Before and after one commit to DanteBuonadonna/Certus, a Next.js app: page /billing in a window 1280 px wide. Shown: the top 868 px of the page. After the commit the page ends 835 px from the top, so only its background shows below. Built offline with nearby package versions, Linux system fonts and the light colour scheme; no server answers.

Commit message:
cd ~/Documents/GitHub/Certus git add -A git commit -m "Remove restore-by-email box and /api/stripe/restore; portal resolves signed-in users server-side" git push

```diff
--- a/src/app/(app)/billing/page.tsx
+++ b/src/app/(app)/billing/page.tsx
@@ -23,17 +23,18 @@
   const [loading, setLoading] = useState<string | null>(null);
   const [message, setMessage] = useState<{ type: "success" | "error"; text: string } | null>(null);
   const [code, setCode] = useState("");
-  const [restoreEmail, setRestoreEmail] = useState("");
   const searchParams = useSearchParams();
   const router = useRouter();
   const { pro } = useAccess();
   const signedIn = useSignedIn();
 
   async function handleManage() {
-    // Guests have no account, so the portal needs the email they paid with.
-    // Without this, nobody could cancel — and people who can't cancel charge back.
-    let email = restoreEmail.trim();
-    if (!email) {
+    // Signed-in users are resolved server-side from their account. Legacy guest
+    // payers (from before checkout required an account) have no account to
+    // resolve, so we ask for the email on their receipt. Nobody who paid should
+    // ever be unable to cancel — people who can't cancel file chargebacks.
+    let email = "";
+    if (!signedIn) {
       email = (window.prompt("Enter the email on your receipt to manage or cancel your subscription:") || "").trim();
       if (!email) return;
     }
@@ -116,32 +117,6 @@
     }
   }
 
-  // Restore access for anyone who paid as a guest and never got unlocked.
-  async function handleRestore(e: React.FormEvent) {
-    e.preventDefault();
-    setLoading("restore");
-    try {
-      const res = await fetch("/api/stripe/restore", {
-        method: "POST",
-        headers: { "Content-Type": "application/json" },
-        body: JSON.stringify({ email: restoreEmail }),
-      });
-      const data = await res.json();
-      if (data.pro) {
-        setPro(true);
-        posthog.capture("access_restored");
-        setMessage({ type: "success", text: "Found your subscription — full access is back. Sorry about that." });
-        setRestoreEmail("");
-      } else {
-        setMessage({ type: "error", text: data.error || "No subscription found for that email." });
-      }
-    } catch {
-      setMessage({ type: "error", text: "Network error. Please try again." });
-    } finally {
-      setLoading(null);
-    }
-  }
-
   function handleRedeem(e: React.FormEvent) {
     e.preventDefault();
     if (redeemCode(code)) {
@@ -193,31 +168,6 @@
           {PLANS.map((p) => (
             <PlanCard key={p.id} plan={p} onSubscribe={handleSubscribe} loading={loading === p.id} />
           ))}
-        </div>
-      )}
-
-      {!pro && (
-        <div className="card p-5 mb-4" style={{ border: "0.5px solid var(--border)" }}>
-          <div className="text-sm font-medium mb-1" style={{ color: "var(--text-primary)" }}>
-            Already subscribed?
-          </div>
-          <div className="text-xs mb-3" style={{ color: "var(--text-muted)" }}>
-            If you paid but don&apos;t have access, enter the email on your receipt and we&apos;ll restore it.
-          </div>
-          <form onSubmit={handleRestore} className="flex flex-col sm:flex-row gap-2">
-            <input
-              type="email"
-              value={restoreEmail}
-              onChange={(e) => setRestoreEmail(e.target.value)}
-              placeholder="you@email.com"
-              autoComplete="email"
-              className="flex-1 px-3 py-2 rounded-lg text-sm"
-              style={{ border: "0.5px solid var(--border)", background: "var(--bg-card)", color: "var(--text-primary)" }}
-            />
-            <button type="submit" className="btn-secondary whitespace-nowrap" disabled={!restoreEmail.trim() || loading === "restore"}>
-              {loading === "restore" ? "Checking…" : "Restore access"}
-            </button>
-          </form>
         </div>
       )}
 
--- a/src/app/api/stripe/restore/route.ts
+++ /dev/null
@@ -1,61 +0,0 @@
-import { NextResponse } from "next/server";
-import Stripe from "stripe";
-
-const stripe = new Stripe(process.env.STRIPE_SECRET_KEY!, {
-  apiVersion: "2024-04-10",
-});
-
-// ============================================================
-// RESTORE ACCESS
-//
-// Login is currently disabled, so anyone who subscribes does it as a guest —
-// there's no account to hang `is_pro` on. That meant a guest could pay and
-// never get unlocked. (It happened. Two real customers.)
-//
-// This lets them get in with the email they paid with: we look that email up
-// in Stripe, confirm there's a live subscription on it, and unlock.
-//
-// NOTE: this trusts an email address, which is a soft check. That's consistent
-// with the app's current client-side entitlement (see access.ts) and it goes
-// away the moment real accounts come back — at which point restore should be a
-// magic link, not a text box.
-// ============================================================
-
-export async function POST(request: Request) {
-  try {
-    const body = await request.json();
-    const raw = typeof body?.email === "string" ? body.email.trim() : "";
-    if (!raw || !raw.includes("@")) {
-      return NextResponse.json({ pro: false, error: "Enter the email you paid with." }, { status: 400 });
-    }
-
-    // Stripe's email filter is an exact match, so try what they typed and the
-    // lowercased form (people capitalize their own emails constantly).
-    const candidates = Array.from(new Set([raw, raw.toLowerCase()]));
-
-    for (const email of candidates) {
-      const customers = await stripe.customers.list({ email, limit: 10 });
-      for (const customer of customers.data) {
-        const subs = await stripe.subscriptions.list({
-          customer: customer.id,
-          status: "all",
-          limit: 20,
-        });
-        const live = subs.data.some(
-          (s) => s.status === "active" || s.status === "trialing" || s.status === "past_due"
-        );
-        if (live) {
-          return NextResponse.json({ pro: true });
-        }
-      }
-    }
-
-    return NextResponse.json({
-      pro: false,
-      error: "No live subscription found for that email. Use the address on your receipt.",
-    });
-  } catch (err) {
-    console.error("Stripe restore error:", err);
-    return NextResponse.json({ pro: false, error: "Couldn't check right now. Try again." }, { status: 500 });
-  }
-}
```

^^^^

Repeat this material verbatim.

Before and after one commit to DanteBuonadonna/Certus, a Next.js app: page /billing in a window 1280 px wide. Shown: the top 868 px of the page. After the commit the page ends 835 px from the top, so only its background shows below. Built offline with nearby package versions, Linux system fonts and the light colour scheme; no server answers.

Commit message:
cd ~/Documents/GitHub/Certus git add -A git commit -m "Remove restore-by-email box and /api/stripe/restore; portal resolves signed-in users server-side" git push

```diff
--- a/src/app/(app)/billing/page.tsx
+++ b/src/app/(app)/billing/page.tsx
@@ -23,17 +23,18 @@
   const [loading, setLoading] = useState<string | null>(null);
   const [message, setMessage] = useState<{ type: "success" | "error"; text: string } | null>(null);
   const [code, setCode] = useState("");
-  const [restoreEmail, setRestoreEmail] = useState("");
   const searchParams = useSearchParams();
   const router = useRouter();
   const { pro } = useAccess();
   const signedIn = useSignedIn();
 
   async function handleManage() {
-    // Guests have no account, so the portal needs the email they paid with.
-    // Without this, nobody could cancel — and people who can't cancel charge back.
-    let email = restoreEmail.trim();
-    if (!email) {
+    // Signed-in users are resolved server-side from their account. Legacy guest
+    // payers (from before checkout required an account) have no account to
+    // resolve, so we ask for the email on their receipt. Nobody who paid should
+    // ever be unable to cancel — people who can't cancel file chargebacks.
+    let email = "";
+    if (!signedIn) {
       email = (window.prompt("Enter the email on your receipt to manage or cancel your subscription:") || "").trim();
       if (!email) return;
     }
@@ -116,32 +117,6 @@
     }
   }
 
-  // Restore access for anyone who paid as a guest and never got unlocked.
-  async function handleRestore(e: React.FormEvent) {
-    e.preventDefault();
-    setLoading("restore");
-    try {
-      const res = await fetch("/api/stripe/restore", {
-        method: "POST",
-        headers: { "Content-Type": "application/json" },
-        body: JSON.stringify({ email: restoreEmail }),
-      });
-      const data = await res.json();
-      if (data.pro) {
-        setPro(true);
-        posthog.capture("access_restored");
-        setMessage({ type: "success", text: "Found your subscription — full access is back. Sorry about that." });
-        setRestoreEmail("");
-      } else {
-        setMessage({ type: "error", text: data.error || "No subscription found for that email." });
-      }
-    } catch {
-      setMessage({ type: "error", text: "Network error. Please try again." });
-    } finally {
-      setLoading(null);
-    }
-  }
-
   function handleRedeem(e: React.FormEvent) {
     e.preventDefault();
     if (redeemCode(code)) {
@@ -193,31 +168,6 @@
           {PLANS.map((p) => (
             <PlanCard key={p.id} plan={p} onSubscribe={handleSubscribe} loading={loading === p.id} />
           ))}
-        </div>
-      )}
-
-      {!pro && (
-        <div className="card p-5 mb-4" style={{ border: "0.5px solid var(--border)" }}>
-          <div className="text-sm font-medium mb-1" style={{ color: "var(--text-primary)" }}>
-            Already subscribed?
-          </div>
-          <div className="text-xs mb-3" style={{ color: "var(--text-muted)" }}>
-            If you paid but don&apos;t have access, enter the email on your receipt and we&apos;ll restore it.
-          </div>
-          <form onSubmit={handleRestore} className="flex flex-col sm:flex-row gap-2">
-            <input
-              type="email"
-              value={restoreEmail}
-              onChange={(e) => setRestoreEmail(e.target.value)}
-              placeholder="you@email.com"
-              autoComplete="email"
-              className="flex-1 px-3 py-2 rounded-lg text-sm"
-              style={{ border: "0.5px solid var(--border)", background: "var(--bg-card)", color: "var(--text-primary)" }}
-            />
-            <button type="submit" className="btn-secondary whitespace-nowrap" disabled={!restoreEmail.trim() || loading === "restore"}>
-              {loading === "restore" ? "Checking…" : "Restore access"}
-            </button>
-          </form>
         </div>
       )}
 
--- a/src/app/api/stripe/restore/route.ts
+++ /dev/null
@@ -1,61 +0,0 @@
-import { NextResponse } from "next/server";
-import Stripe from "stripe";
-
-const stripe = new Stripe(process.env.STRIPE_SECRET_KEY!, {
-  apiVersion: "2024-04-10",
-});
-
-// ============================================================
-// RESTORE ACCESS
-//
-// Login is currently disabled, so anyone who subscribes does it as a guest —
-// there's no account to hang `is_pro` on. That meant a guest could pay and
-// never get unlocked. (It happened. Two real customers.)
-//
-// This lets them get in with the email they paid with: we look that email up
-// in Stripe, confirm there's a live subscription on it, and unlock.
-//
-// NOTE: this trusts an email address, which is a soft check. That's consistent
-// with the app's current client-side entitlement (see access.ts) and it goes
-// away the moment real accounts come back — at which point restore should be a
-// magic link, not a text box.
-// ============================================================
-
-export async function POST(request: Request) {
-  try {
-    const body = await request.json();
-    const raw = typeof body?.email === "string" ? body.email.trim() : "";
-    if (!raw || !raw.includes("@")) {
-      return NextResponse.json({ pro: false, error: "Enter the email you paid with." }, { status: 400 });
-    }
-
-    // Stripe's email filter is an exact match, so try what they typed and the
-    // lowercased form (people capitalize their own emails constantly).
-    const candidates = Array.from(new Set([raw, raw.toLowerCase()]));
-
-    for (const email of candidates) {
-      const customers = await stripe.customers.list({ email, limit: 10 });
-      for (const customer of customers.data) {
-        const subs = await stripe.subscriptions.list({
-          customer: customer.id,
-          status: "all",
-          limit: 20,
-        });
-        const live = subs.data.some(
-          (s) => s.status === "active" || s.status === "trialing" || s.status === "past_due"
-        );
-        if (live) {
-          return NextResponse.json({ pro: true });
-        }
-      }
-    }
-
-    return NextResponse.json({
-      pro: false,
-      error: "No live subscription found for that email. Use the address on your receipt.",
-    });
-  } catch (err) {
-    console.error("Stripe restore error:", err);
-    return NextResponse.json({ pro: false, error: "Couldn't check right now. Try again." }, { status: 500 });
-  }
-}
```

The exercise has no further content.